Dataset |
----------
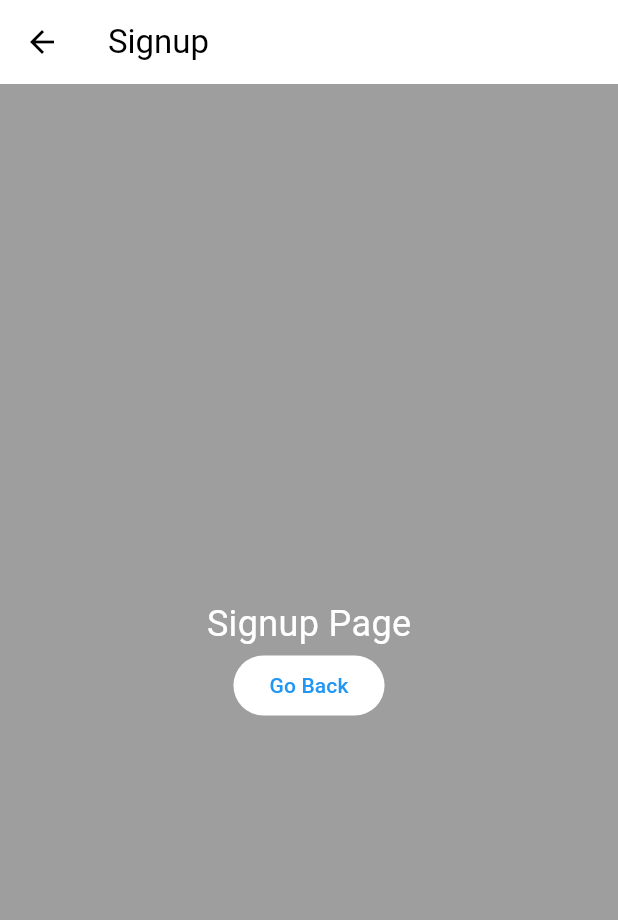
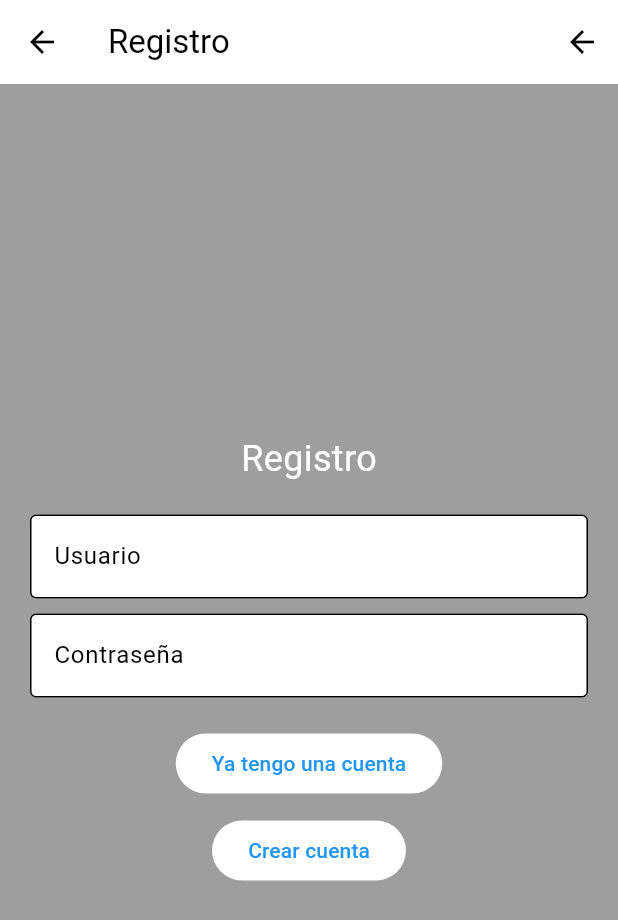
Before and after one commit to frankgimeno3/FGRhotels, a Flutter app: the screen it shows after launch, after a tap on "Signup", on a phone screen of 412 x 824 dp. Shown: the top 920 px of the screen. Run offline on Flutter 3.47's test engine with Material 3 defaults, Android fonts, the phone set to English and light mode, and no system bars.

Commit message:
reajusto login y signup

```diff
--- a/lib/main.dart
+++ b/lib/main.dart
@@ -1,8 +1,7 @@
 import 'package:flutter/material.dart';
 import 'package:fgrhotels/pages/login_page.dart';
 import 'package:fgrhotels/pages/signup_page.dart';
-import 'package:fgrhotels/pages/forgot_password.dart';
-import 'package:fgrhotels/pages/dashboard_page.dart';
+
 
 void main() {
   runApp(const MyApp());
@@ -20,17 +19,17 @@
         ColorScheme.fromSwatch(primarySwatch: Colors.blue).copyWith(
           background: Colors.grey[100],
         ),
-        appBarTheme: AppBarTheme(
+        appBarTheme: const AppBarTheme(
           color: Colors.white,
         ),
         elevatedButtonTheme: ElevatedButtonThemeData(
           style: ElevatedButton.styleFrom(
-            primary: Colors.white,
+            backgroundColor: Colors.white,
             elevation: 0,
           ),
         ),
-        textTheme: TextTheme(
-          headline6: TextStyle(
+        textTheme: const TextTheme(
+          titleLarge: TextStyle(
             color: Colors.grey,
           ),
         ),
@@ -38,7 +37,7 @@
       ),
       routes: {
         '/login_page': (context) => LoginPage(),
-        '/signup_page': (context) => SignupPage(),
+        '/signup_page': (context) => const SignupPage(),
       },
       home: const MyHomePage(title: 'FGR Hotels'),
     );
@@ -61,7 +60,7 @@
   }
 
   void _navigateToSignupPage() {
-     Navigator.of(context).push(MaterialPageRoute(builder: (context) => SignupPage()));
+     Navigator.of(context).push(MaterialPageRoute(builder: (context) => const SignupPage()));
   }
 
   @override
@@ -75,18 +74,18 @@
             const Text("FGR Hotels", style: TextStyle(color: Colors.grey)),
             const Spacer(),
             ElevatedButton(
-              onPressed: _navigateToLoginPage, // Llama directamente a la función _navigateToLoginPage
+              onPressed: _navigateToLoginPage,
               style: ElevatedButton.styleFrom(
-                primary: const Color.fromRGBO(75, 207, 185, 1),
+                backgroundColor: const Color.fromRGBO(75, 207, 185, 1),
                 elevation: 0,
               ),
-              child: const Text('Login', style: TextStyle(color: Colors.white)),
+               child: const Text('Login', style: TextStyle(color: Colors.white)),
             ),
 
             ElevatedButton(
-              onPressed: _navigateToSignupPage, // Llama directamente a la función _navigateToSignupPage
+              onPressed: _navigateToSignupPage,
               style: ElevatedButton.styleFrom(
-                primary: const Color.fromRGBO(75, 207, 185, 1),
+                backgroundColor: const Color.fromRGBO(75, 207, 185, 1),
                 elevation: 0,
               ),
               child: const Text('Signup', style: TextStyle(color: Colors.white)),
@@ -116,8 +115,8 @@
               children: <Widget>[
                 Image.asset("assets/images/hero-background.jpg"),
                 const SizedBox(height: 20),
-                Center(
-                  child: const Text(
+                const Center(
+                  child: Text(
                     "Pon rumbo a tu próxima aventura",
                     style: TextStyle(
                       fontSize: 24,
@@ -126,8 +125,8 @@
                   ),
                 ),
                 const SizedBox(height: 10),
-                Center(
-                  child: const Text(
+                const Center(
+                  child: Text(
                     "HASTA 25% DTO.",
                     style: TextStyle(
                       fontSize: 16,
@@ -136,8 +135,8 @@
                   ),
                 ),
                 const SizedBox(height: 10),
-                Center(
-                  child: const Text(
+                const Center(
+                  child: Text(
                     "Adelántate y reserva tus vacaciones 2024",
                     style: TextStyle(
                       fontSize: 14,
@@ -166,7 +165,7 @@
             child: Row(
               children: [
                 Container(
-                  width: MediaQuery.of(context).size.width * 0.4, // Ancho del primer campo
+                  width: MediaQuery.of(context).size.width * 0.4,
                   padding: const EdgeInsets.all(12),
                   margin: const EdgeInsets.all(8),
                   decoration: BoxDecoration(
@@ -174,13 +173,13 @@
                     borderRadius: BorderRadius.circular(15),
                   ),
                   child: TextFormField(
-                    decoration: InputDecoration(
-                      hintText: "Fecha de entrada", // Texto "Fecha de entrada" en el placeholder
+                    decoration: const InputDecoration(
+                      hintText: "Fecha de entrada",
                     ),
                   ),
                 ),
                 Container(
-                  width: MediaQuery.of(context).size.width * 0.4, // Ancho del segundo campo
+                  width: MediaQuery.of(context).size.width * 0.4,
                   padding: const EdgeInsets.all(12),
                   margin: const EdgeInsets.all(8),
                   decoration: BoxDecoration(
@@ -188,8 +187,8 @@
                     borderRadius: BorderRadius.circular(15),
                   ),
                   child: TextFormField(
-                    decoration: InputDecoration(
-                      hintText: "Fecha de salida", // Texto "Fecha de salida" en el placeholder
+                    decoration: const InputDecoration(
+                      hintText: "Fecha de salida",
                     ),
                   ),
                 ),
@@ -199,5 +198,6 @@
         ],
       ),
     );
+
   }
 }
--- a/lib/pages/signup_page.dart
+++ b/lib/pages/signup_page.dart
@@ -1,22 +1,61 @@
 import 'package:flutter/material.dart';
 
 class SignupPage extends StatelessWidget {
+  const SignupPage({super.key});
+
   @override
   Widget build(BuildContext context) {
     return Scaffold(
       appBar: AppBar(
-        title: Text('Signup'),
+        title: const Text('Registro'),
+        actions: <Widget>[
+          IconButton(
+            icon: const Icon(Icons.arrow_back),
+            onPressed: () => Navigator.pop(context),
+            tooltip: 'Atrás',
+          ),
+        ],
       ),
       body: Container(
         color: Colors.grey,
+        padding: const EdgeInsets.all(20.0),
         child: Center(
           child: Column(
             mainAxisAlignment: MainAxisAlignment.center,
             children: <Widget>[
-              Text('Signup Page', style: TextStyle(fontSize: 24, color: Colors.white)),
+              const Text('Registro', style: TextStyle(fontSize: 24, color: Colors.white)),
+              const SizedBox(height: 20),
+              TextFormField(
+                decoration: const InputDecoration(
+                  labelText: 'Usuario',
+                  border: OutlineInputBorder(),
+                  fillColor: Colors.white,
+                  filled: true,
+                ),
+              ),
+              const SizedBox(height: 10),
+              TextFormField(
+                obscureText: true,
+                decoration: const InputDecoration(
+                  labelText: 'Contraseña',
+                  border: OutlineInputBorder(),
+                  fillColor: Colors.white,
+                  filled: true,
+                ),
+              ),
+              const SizedBox(height: 20),
               ElevatedButton(
-                onPressed: () => Navigator.pop(context),
-                child: Text('Go Back'),
+                onPressed: () {
+                  Navigator.pushNamed(context, '/login_page');
+                },
+                child: const Text('Ya tengo una cuenta'),
+              ),
+              const SizedBox(height: 10),
+              ElevatedButton(
+                onPressed: () {
+                  Navigator.pushNamed(context, '/dashboard_page');
+                },
+                child: const Text('Crear cuenta'),
               ),
             ],
           ),
```
Also changed, not shown: lib/pages/login_page.dart (+14 -12 lines).
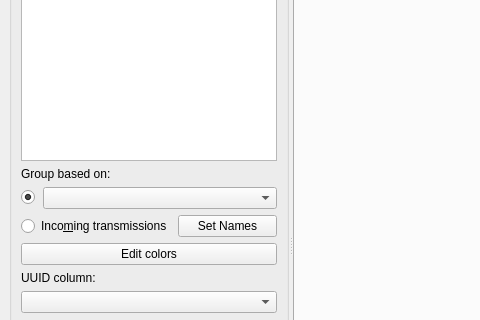
Above: plotting/old/ui_files/window_pytemplate.ui from kushalkolar/MESmerize before the change; both pictures show x 0 to 480 and y 92 to 412 of the 1231 by 701 pixel window. Below: the same form after it.
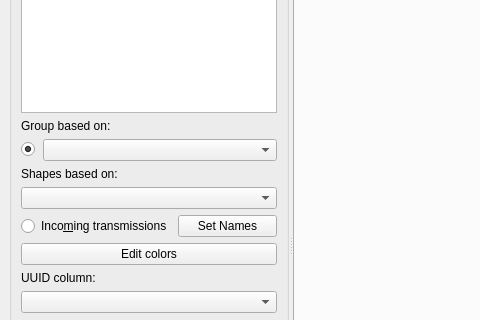
That is the form after the change.

The edit to the form file:
```diff
--- a/plotting/old/ui_files/window_pytemplate.ui
+++ b/plotting/old/ui_files/window_pytemplate.ui
@@ -81,6 +81,16 @@
              </item>
             </layout>
            </item>
+           <item>
+            <widget class="QLabel" name="labelShapesBasedOn">
+             <property name="text">
+              <string>Shapes based on:</string>
+             </property>
+            </widget>
+           </item>
+           <item>
+            <widget class="QComboBox" name="comboBoxShape"/>
+           </item>
            <item>
             <layout class="QHBoxLayout" name="horizontalLayout_4">
              <item>
```
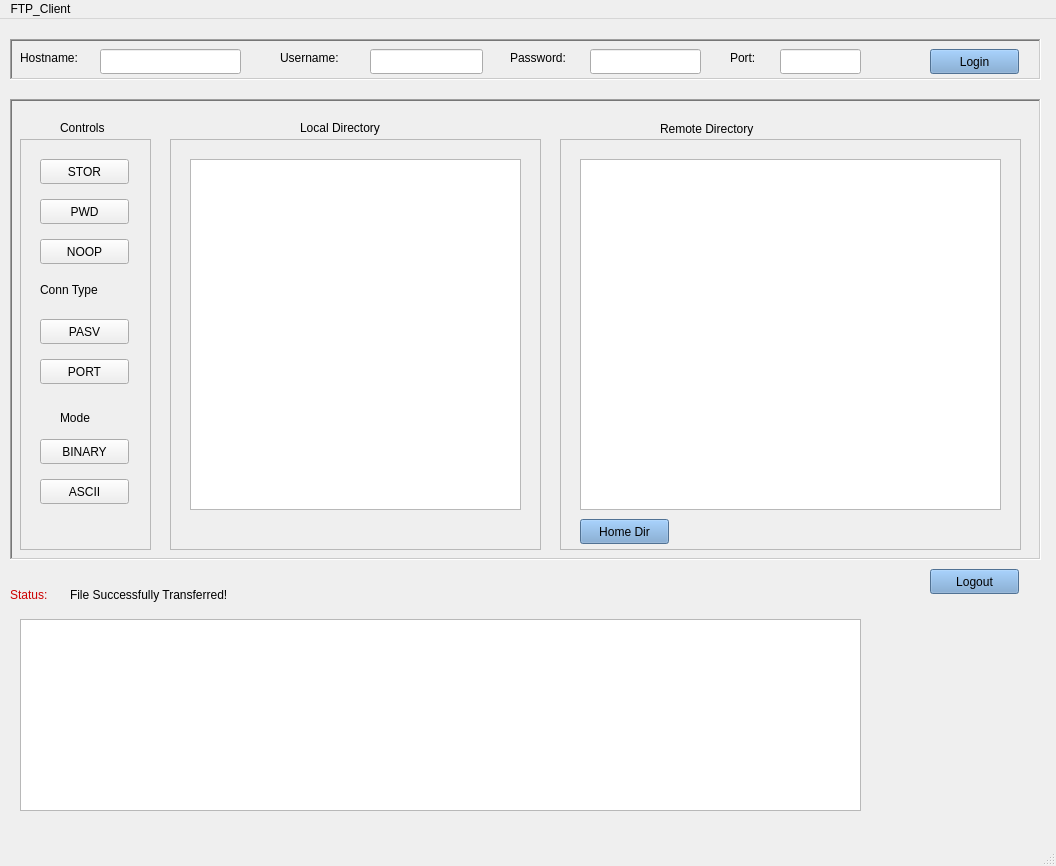
Before: the Qt Designer form clientInterface.ui in Sephoro/FTP-Application, drawn with Qt 5.
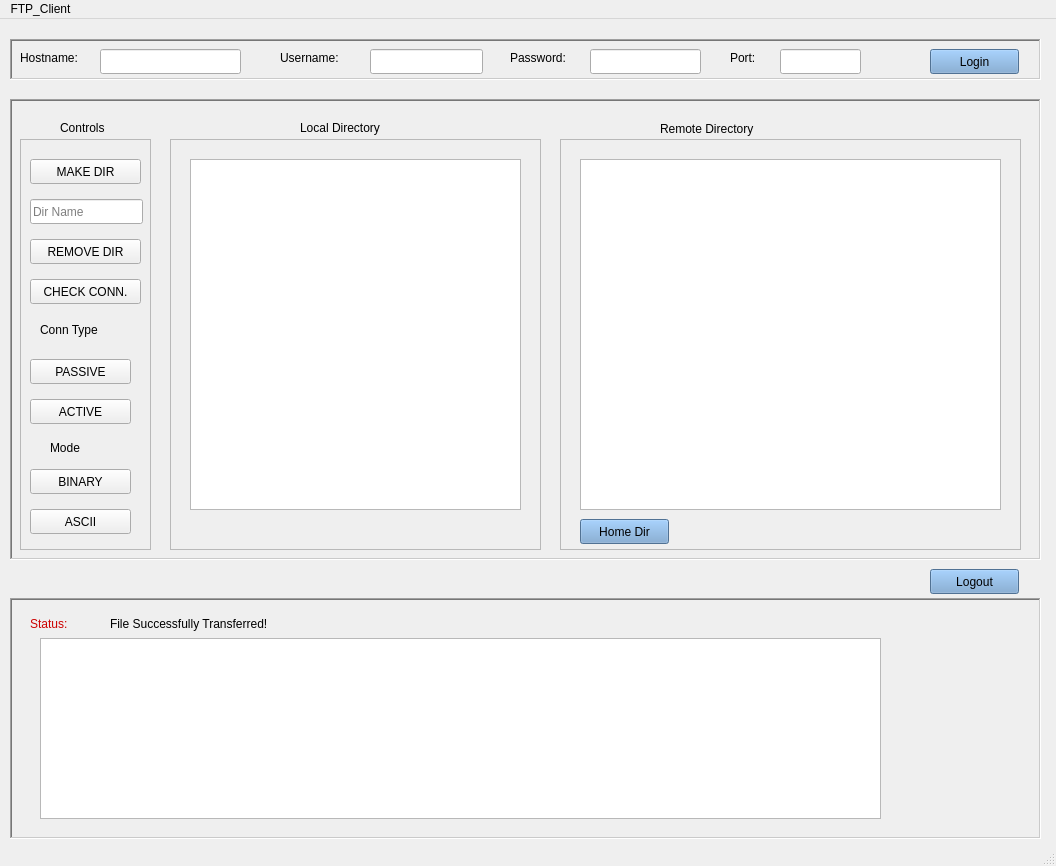
After: the same form once the commit is applied.

Commit message: Updated client interface

Patch:
```diff
--- a/clientInterface.ui
+++ b/clientInterface.ui
@@ -146,39 +146,6 @@
      </property>
     </widget>
    </widget>
-   <widget class="QLabel" name="status">
-    <property name="geometry">
-     <rect>
-      <x>70</x>
-      <y>560</y>
-      <width>671</width>
-      <height>31</height>
-     </rect>
-    </property>
-    <property name="styleSheet">
-     <string notr="true">font: 13pt &quot;Ubuntu&quot;;</string>
-    </property>
-    <property name="text">
-     <string>File Successfully Transferred!</string>
-    </property>
-   </widget>
-   <widget class="QLabel" name="label_9">
-    <property name="geometry">
-     <rect>
-      <x>10</x>
-      <y>560</y>
-      <width>71</width>
-      <height>31</height>
-     </rect>
-    </property>
-    <property name="styleSheet">
-     <string notr="true">font: 13pt &quot;Ubuntu&quot;;
-color: rgb(204, 0, 0);</string>
-    </property>
-    <property name="text">
-     <string>Status:</string>
-    </property>
-   </widget>
    <widget class="QPushButton" name="logoutButton">
     <property name="geometry">
      <rect>
@@ -228,41 +195,9 @@
      <widget class="QPushButton" name="storButton">
       <property name="geometry">
        <rect>
-        <x>20</x>
-        <y>20</y>
-        <width>89</width>
-        <height>25</height>
-       </rect>
-      </property>
-      <property name="styleSheet">
-       <string notr="true"/>
-      </property>
-      <property name="text">
-       <string>STOR</string>
-      </property>
-     </widget>
-     <widget class="QPushButton" name="pwdButton">
-      <property name="geometry">
-       <rect>
-        <x>20</x>
-        <y>60</y>
-        <width>89</width>
-        <height>25</height>
-       </rect>
-      </property>
-      <property name="styleSheet">
-       <string notr="true"/>
-      </property>
-      <property name="text">
-       <string>PWD</string>
-      </property>
-     </widget>
-     <widget class="QPushButton" name="noop">
-      <property name="geometry">
-       <rect>
-        <x>20</x>
+        <x>10</x>
         <y>100</y>
-        <width>89</width>
+        <width>111</width>
         <height>25</height>
        </rect>
       </property>
@@ -270,31 +205,31 @@
        <string notr="true"/>
       </property>
       <property name="text">
-       <string>NOOP</string>
+       <string>REMOVE DIR</string>
+      </property>
+     </widget>
+     <widget class="QPushButton" name="noop">
+      <property name="geometry">
+       <rect>
+        <x>10</x>
+        <y>140</y>
+        <width>111</width>
+        <height>25</height>
+       </rect>
+      </property>
+      <property name="styleSheet">
+       <string notr="true"/>
+      </property>
+      <property name="text">
+       <string>CHECK CONN.</string>
       </property>
      </widget>
      <widget class="QPushButton" name="pasv">
       <property name="geometry">
        <rect>
-        <x>20</x>
-        <y>180</y>
-        <width>89</width>
-        <height>25</height>
-       </rect>
-      </property>
-      <property name="styleSheet">
-       <string notr="true"/>
-      </property>
-      <property name="text">
-       <string>PASV</string>
-      </property>
-     </widget>
-     <widget class="QPushButton" name="port_2">
-      <property name="geometry">
-       <rect>
-        <x>20</x>
+        <x>10</x>
         <y>220</y>
-        <width>89</width>
+        <width>101</width>
         <height>25</height>
        </rect>
       </property>
@@ -302,14 +237,30 @@
        <string notr="true"/>
       </property>
       <property name="text">
-       <string>PORT</string>
+       <string>PASSIVE</string>
+      </property>
+     </widget>
+     <widget class="QPushButton" name="active">
+      <property name="geometry">
+       <rect>
+        <x>10</x>
+        <y>260</y>
+        <width>101</width>
+        <height>25</height>
+       </rect>
+      </property>
+      <property name="styleSheet">
+       <string notr="true"/>
+      </property>
+      <property name="text">
+       <string>ACTIVE</string>
       </property>
      </widget>
      <widget class="QLabel" name="label_8">
       <property name="geometry">
        <rect>
-        <x>40</x>
-        <y>270</y>
+        <x>30</x>
+        <y>300</y>
         <width>67</width>
         <height>17</height>
        </rect>
@@ -324,9 +275,9 @@
      <widget class="QPushButton" name="ascii">
       <property name="geometry">
        <rect>
-        <x>20</x>
-        <y>340</y>
-        <width>89</width>
+        <x>10</x>
+        <y>370</y>
+        <width>101</width>
         <height>25</height>
        </rect>
       </property>
@@ -340,9 +291,9 @@
      <widget class="QPushButton" name="binary">
       <property name="geometry">
        <rect>
-        <x>20</x>
-        <y>300</y>
-        <width>89</width>
+        <x>10</x>
+        <y>330</y>
+        <width>101</width>
         <height>25</height>
        </rect>
       </property>
@@ -357,7 +308,7 @@
       <property name="geometry">
        <rect>
         <x>20</x>
-        <y>130</y>
+        <y>170</y>
         <width>81</width>
         <height>41</height>
        </rect>
@@ -369,6 +320,35 @@
        <string>Conn Type</string>
       </property>
      </widget>
+     <widget class="QPushButton" name="makeDir">
+      <property name="geometry">
+       <rect>
+        <x>10</x>
+        <y>20</y>
+        <width>111</width>
+        <height>25</height>
+       </rect>
+      </property>
+      <property name="styleSheet">
+       <string notr="true"/>
+      </property>
+      <property name="text">
+       <string>MAKE DIR</string>
+      </property>
+     </widget>
+     <widget class="QLineEdit" name="dirName">
+      <property name="geometry">
+       <rect>
+        <x>10</x>
+        <y>60</y>
+        <width>113</width>
+        <height>25</height>
+       </rect>
+      </property>
+      <property name="placeholderText">
+       <string>Dir Name</string>
+      </property>
+     </widget>
     </widget>
     <widget class="QLabel" name="label_6">
      <property name="geometry">
@@ -481,15 +461,64 @@
      </property>
     </widget>
    </widget>
-   <widget class="QTableWidget" name="statusWindow">
+   <widget class="QFrame" name="frame_6">
     <property name="geometry">
      <rect>
-      <x>20</x>
-      <y>600</y>
-      <width>841</width>
-      <height>192</height>
+      <x>10</x>
+      <y>579</y>
+      <width>1031</width>
+      <height>241</height>
      </rect>
     </property>
+    <property name="frameShape">
+     <enum>QFrame::WinPanel</enum>
+    </property>
+    <property name="frameShadow">
+     <enum>QFrame::Sunken</enum>
+    </property>
+    <widget class="QLabel" name="status">
+     <property name="geometry">
+      <rect>
+       <x>100</x>
+       <y>10</y>
+       <width>671</width>
+       <height>31</height>
+      </rect>
+     </property>
+     <property name="styleSheet">
+      <string notr="true">font: 13pt &quot;Ubuntu&quot;;</string>
+     </property>
+     <property name="text">
+      <string>File Successfully Transferred!</string>
+     </property>
+    </widget>
+    <widget class="QLabel" name="label_9">
+     <property name="geometry">
+      <rect>
+       <x>20</x>
+       <y>10</y>
+       <width>71</width>
+       <height>31</height>
+      </rect>
+     </property>
+     <property name="styleSheet">
+      <string notr="true">font: 13pt &quot;Ubuntu&quot;;
+color: rgb(204, 0, 0);</string>
+     </property>
+     <property name="text">
+      <string>Status:</string>
+     </property>
+    </widget>
+    <widget class="QTableWidget" name="statusWindow">
+     <property name="geometry">
+      <rect>
+       <x>30</x>
+       <y>40</y>
+       <width>841</width>
+       <height>181</height>
+      </rect>
+     </property>
+    </widget>
    </widget>
   </widget>
   <widget class="QMenuBar" name="menubar">
```
Left out of the diff: 5 changed lines with no effect on the pictures. The commit also changes 10 other files.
----------
Exercise requirements |
Using the entries above, copy out all lines that contain the string "función".

Task result |
-              onPressed: _navigateToLoginPage, // Llama directamente a la función _navigateToLoginPage
-              onPressed: _navigateToSignupPage, // Llama directamente a la función _navigateToSignupPage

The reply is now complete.